Task directions:
All of the data below should be set down again verbatim, without any images.

Provided information:
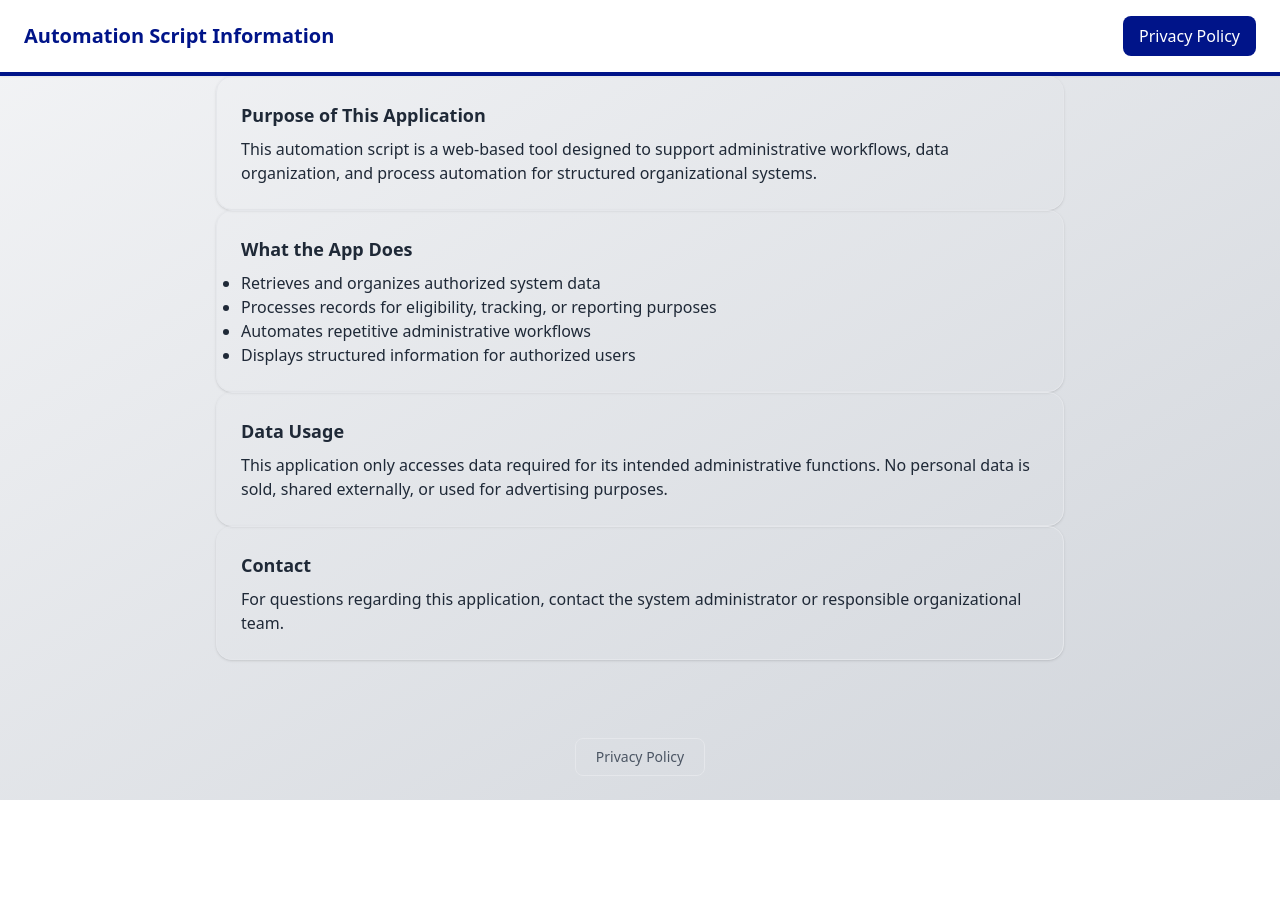
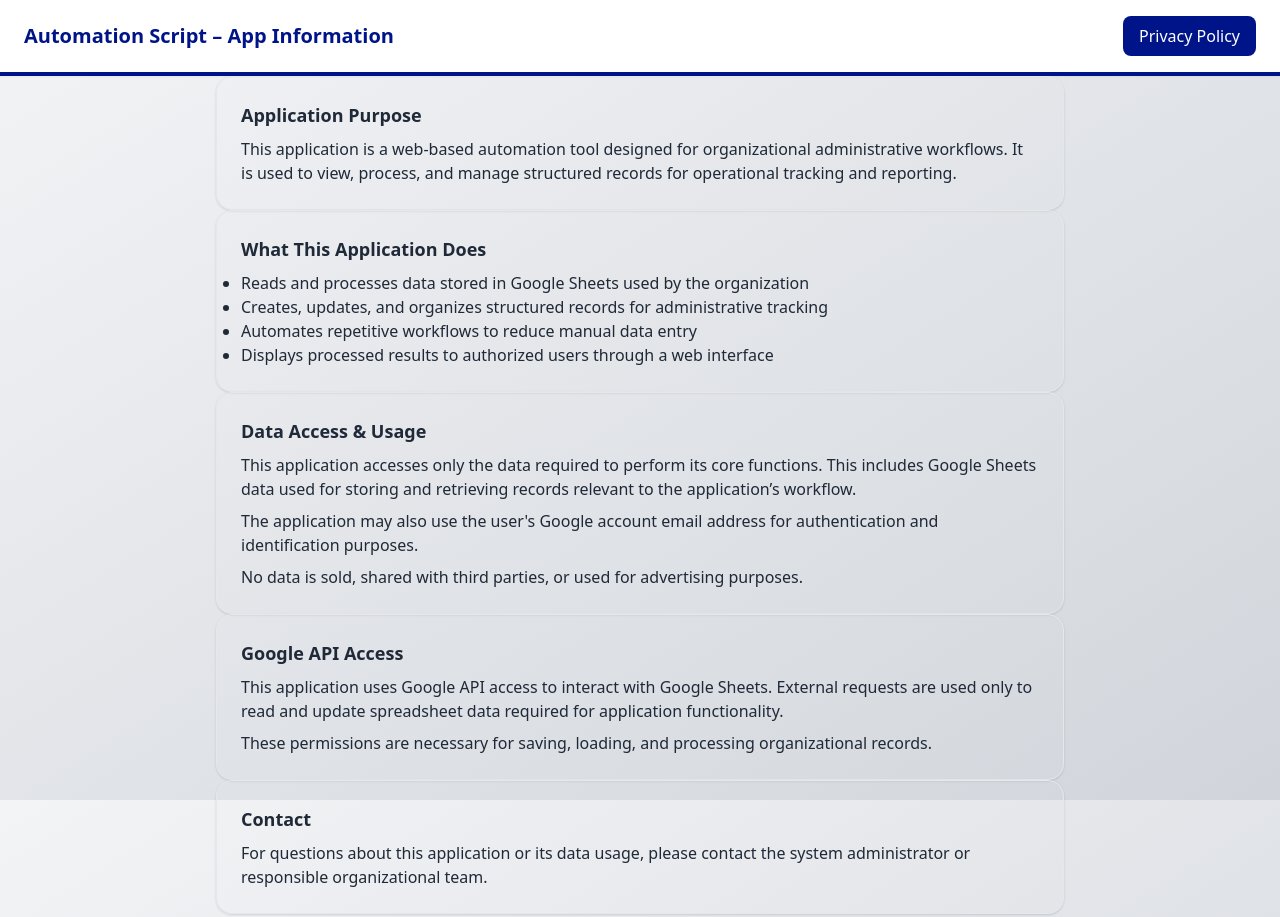
Before and after one commit to Ethan-html/skyhawk, a website: page public/app-info.html in a window 1280 px wide. Shown: the top 917 px of the page. Before the commit the page ends 800 px from the top, so only its background shows below. Drawn offline with Linux system fonts and the light colour scheme.

Commit message:
Updated Staff SVG

```diff
--- a/public/app-info.html
+++ b/public/app-info.html
@@ -8,7 +8,7 @@
 
 <link href="/styles.css" rel="stylesheet">
 
-<meta name="description" content="Information about this automation script application used to support administrative workflows and data processing tasks." />
+<meta name="description" content="App information and data usage details for the Automation Script system." />
 <link rel="canonical" href="https://skyhawk-cap.org/app-info" />
 
 </head>
@@ -20,10 +20,9 @@
   <div class="max-w-7xl mx-auto py-4 flex items-center justify-between px-6">
 
     <h1 class="text-xl font-bold text-primary dark:text-blue-400">
-      Automation Script Information
+      Automation Script – App Information
     </h1>
 
-    <!-- Privacy Policy Button -->
     <a href="/privacy-policy"
        class="px-4 py-2 rounded-lg bg-primary text-white dark:bg-blue-600 hover:opacity-90 transition">
       Privacy Policy
@@ -36,36 +35,58 @@
 <!-- MAIN -->
 <main class="flex-grow max-w-4xl mx-auto px-6 py-12 space-y-8">
 
+  <!-- PURPOSE -->
   <section class="bg-white/80 dark:bg-gray-900/80 p-6 rounded-2xl shadow border border-gray-200 dark:border-gray-700">
-    <h2 class="text-lg font-semibold mb-2">Purpose of This Application</h2>
+    <h2 class="text-lg font-semibold mb-2">Application Purpose</h2>
     <p>
-      This automation script is a web-based tool designed to support administrative workflows,
-      data organization, and process automation for structured organizational systems.
+      This application is a web-based automation tool designed for organizational administrative workflows.
+      It is used to view, process, and manage structured records for operational tracking and reporting.
     </p>
   </section>
 
+  <!-- FUNCTIONALITY -->
   <section class="bg-white/80 dark:bg-gray-900/80 p-6 rounded-2xl shadow border border-gray-200 dark:border-gray-700">
-    <h2 class="text-lg font-semibold mb-2">What the App Does</h2>
+    <h2 class="text-lg font-semibold mb-2">What This Application Does</h2>
     <ul class="list-disc ml-6 space-y-1">
-      <li>Retrieves and organizes authorized system data</li>
-      <li>Processes records for eligibility, tracking, or reporting purposes</li>
-      <li>Automates repetitive administrative workflows</li>
-      <li>Displays structured information for authorized users</li>
+      <li>Reads and processes data stored in Google Sheets used by the organization</li>
+      <li>Creates, updates, and organizes structured records for administrative tracking</li>
+      <li>Automates repetitive workflows to reduce manual data entry</li>
+      <li>Displays processed results to authorized users through a web interface</li>
     </ul>
   </section>
 
+  <!-- DATA ACCESS -->
   <section class="bg-white/80 dark:bg-gray-900/80 p-6 rounded-2xl shadow border border-gray-200 dark:border-gray-700">
-    <h2 class="text-lg font-semibold mb-2">Data Usage</h2>
+    <h2 class="text-lg font-semibold mb-2">Data Access & Usage</h2>
     <p>
-      This application only accesses data required for its intended administrative functions.
-      No personal data is sold, shared externally, or used for advertising purposes.
+      This application accesses only the data required to perform its core functions.
+      This includes Google Sheets data used for storing and retrieving records relevant to the application’s workflow.
+    </p>
+    <p class="mt-2">
+      The application may also use the user's Google account email address for authentication and identification purposes.
+    </p>
+    <p class="mt-2">
+      No data is sold, shared with third parties, or used for advertising purposes.
     </p>
   </section>
 
+  <!-- OAUTH SCOPE TRANSPARENCY -->
+  <section class="bg-white/80 dark:bg-gray-900/80 p-6 rounded-2xl shadow border border-gray-200 dark:border-gray-700">
+    <h2 class="text-lg font-semibold mb-2">Google API Access</h2>
+    <p>
+      This application uses Google API access to interact with Google Sheets.
+      External requests are used only to read and update spreadsheet data required for application functionality.
+    </p>
+    <p class="mt-2">
+      These permissions are necessary for saving, loading, and processing organizational records.
+    </p>
+  </section>
+
+  <!-- CONTACT -->
   <section class="bg-white/80 dark:bg-gray-900/80 p-6 rounded-2xl shadow border border-gray-200 dark:border-gray-700">
     <h2 class="text-lg font-semibold mb-2">Contact</h2>
     <p>
-      For questions regarding this application, contact the system administrator or responsible organizational team.
+      For questions about this application or its data usage, please contact the system administrator or responsible organizational team.
     </p>
   </section>
 
--- a/public/assets/js/config.js
+++ b/public/assets/js/config.js
@@ -6,7 +6,7 @@
 // --- Asset version (cache-busting) ---
 // Bump on deploy. Format: MAJOR.MINOR.PATCH
 // MAJOR = breaking; MINOR = new features; PATCH = fixes only
-window.ASSET_VERSION = "6.0.11";
+window.ASSET_VERSION = "6.0.12";
 
 // V5.0.0 First official release to Cadets!
 
```
Also changed, not shown: public/media/pages/staff.svg.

Expected answer:
Before and after one commit to Ethan-html/skyhawk, a website: page public/app-info.html in a window 1280 px wide. Shown: the top 917 px of the page. Before the commit the page ends 800 px from the top, so only its background shows below. Drawn offline with Linux system fonts and the light colour scheme.

Commit message:
Updated Staff SVG

```diff
--- a/public/app-info.html
+++ b/public/app-info.html
@@ -8,7 +8,7 @@
 
 <link href="/styles.css" rel="stylesheet">
 
-<meta name="description" content="Information about this automation script application used to support administrative workflows and data processing tasks." />
+<meta name="description" content="App information and data usage details for the Automation Script system." />
 <link rel="canonical" href="https://skyhawk-cap.org/app-info" />
 
 </head>
@@ -20,10 +20,9 @@
   <div class="max-w-7xl mx-auto py-4 flex items-center justify-between px-6">
 
     <h1 class="text-xl font-bold text-primary dark:text-blue-400">
-      Automation Script Information
+      Automation Script – App Information
     </h1>
 
-    <!-- Privacy Policy Button -->
     <a href="/privacy-policy"
        class="px-4 py-2 rounded-lg bg-primary text-white dark:bg-blue-600 hover:opacity-90 transition">
       Privacy Policy
@@ -36,36 +35,58 @@
 <!-- MAIN -->
 <main class="flex-grow max-w-4xl mx-auto px-6 py-12 space-y-8">
 
+  <!-- PURPOSE -->
   <section class="bg-white/80 dark:bg-gray-900/80 p-6 rounded-2xl shadow border border-gray-200 dark:border-gray-700">
-    <h2 class="text-lg font-semibold mb-2">Purpose of This Application</h2>
+    <h2 class="text-lg font-semibold mb-2">Application Purpose</h2>
     <p>
-      This automation script is a web-based tool designed to support administrative workflows,
-      data organization, and process automation for structured organizational systems.
+      This application is a web-based automation tool designed for organizational administrative workflows.
+      It is used to view, process, and manage structured records for operational tracking and reporting.
     </p>
   </section>
 
+  <!-- FUNCTIONALITY -->
   <section class="bg-white/80 dark:bg-gray-900/80 p-6 rounded-2xl shadow border border-gray-200 dark:border-gray-700">
-    <h2 class="text-lg font-semibold mb-2">What the App Does</h2>
+    <h2 class="text-lg font-semibold mb-2">What This Application Does</h2>
     <ul class="list-disc ml-6 space-y-1">
-      <li>Retrieves and organizes authorized system data</li>
-      <li>Processes records for eligibility, tracking, or reporting purposes</li>
-      <li>Automates repetitive administrative workflows</li>
-      <li>Displays structured information for authorized users</li>
+      <li>Reads and processes data stored in Google Sheets used by the organization</li>
+      <li>Creates, updates, and organizes structured records for administrative tracking</li>
+      <li>Automates repetitive workflows to reduce manual data entry</li>
+      <li>Displays processed results to authorized users through a web interface</li>
     </ul>
   </section>
 
+  <!-- DATA ACCESS -->
   <section class="bg-white/80 dark:bg-gray-900/80 p-6 rounded-2xl shadow border border-gray-200 dark:border-gray-700">
-    <h2 class="text-lg font-semibold mb-2">Data Usage</h2>
+    <h2 class="text-lg font-semibold mb-2">Data Access & Usage</h2>
     <p>
-      This application only accesses data required for its intended administrative functions.
-      No personal data is sold, shared externally, or used for advertising purposes.
+      This application accesses only the data required to perform its core functions.
+      This includes Google Sheets data used for storing and retrieving records relevant to the application’s workflow.
+    </p>
+    <p class="mt-2">
+      The application may also use the user's Google account email address for authentication and identification purposes.
+    </p>
+    <p class="mt-2">
+      No data is sold, shared with third parties, or used for advertising purposes.
     </p>
   </section>
 
+  <!-- OAUTH SCOPE TRANSPARENCY -->
+  <section class="bg-white/80 dark:bg-gray-900/80 p-6 rounded-2xl shadow border border-gray-200 dark:border-gray-700">
+    <h2 class="text-lg font-semibold mb-2">Google API Access</h2>
+    <p>
+      This application uses Google API access to interact with Google Sheets.
+      External requests are used only to read and update spreadsheet data required for application functionality.
+    </p>
+    <p class="mt-2">
+      These permissions are necessary for saving, loading, and processing organizational records.
+    </p>
+  </section>
+
+  <!-- CONTACT -->
   <section class="bg-white/80 dark:bg-gray-900/80 p-6 rounded-2xl shadow border border-gray-200 dark:border-gray-700">
     <h2 class="text-lg font-semibold mb-2">Contact</h2>
     <p>
-      For questions regarding this application, contact the system administrator or responsible organizational team.
+      For questions about this application or its data usage, please contact the system administrator or responsible organizational team.
     </p>
   </section>
 
--- a/public/assets/js/config.js
+++ b/public/assets/js/config.js
@@ -6,7 +6,7 @@
 // --- Asset version (cache-busting) ---
 // Bump on deploy. Format: MAJOR.MINOR.PATCH
 // MAJOR = breaking; MINOR = new features; PATCH = fixes only
-window.ASSET_VERSION = "6.0.11";
+window.ASSET_VERSION = "6.0.12";
 
 // V5.0.0 First official release to Cadets!
 
```
Also changed, not shown: public/media/pages/staff.svg.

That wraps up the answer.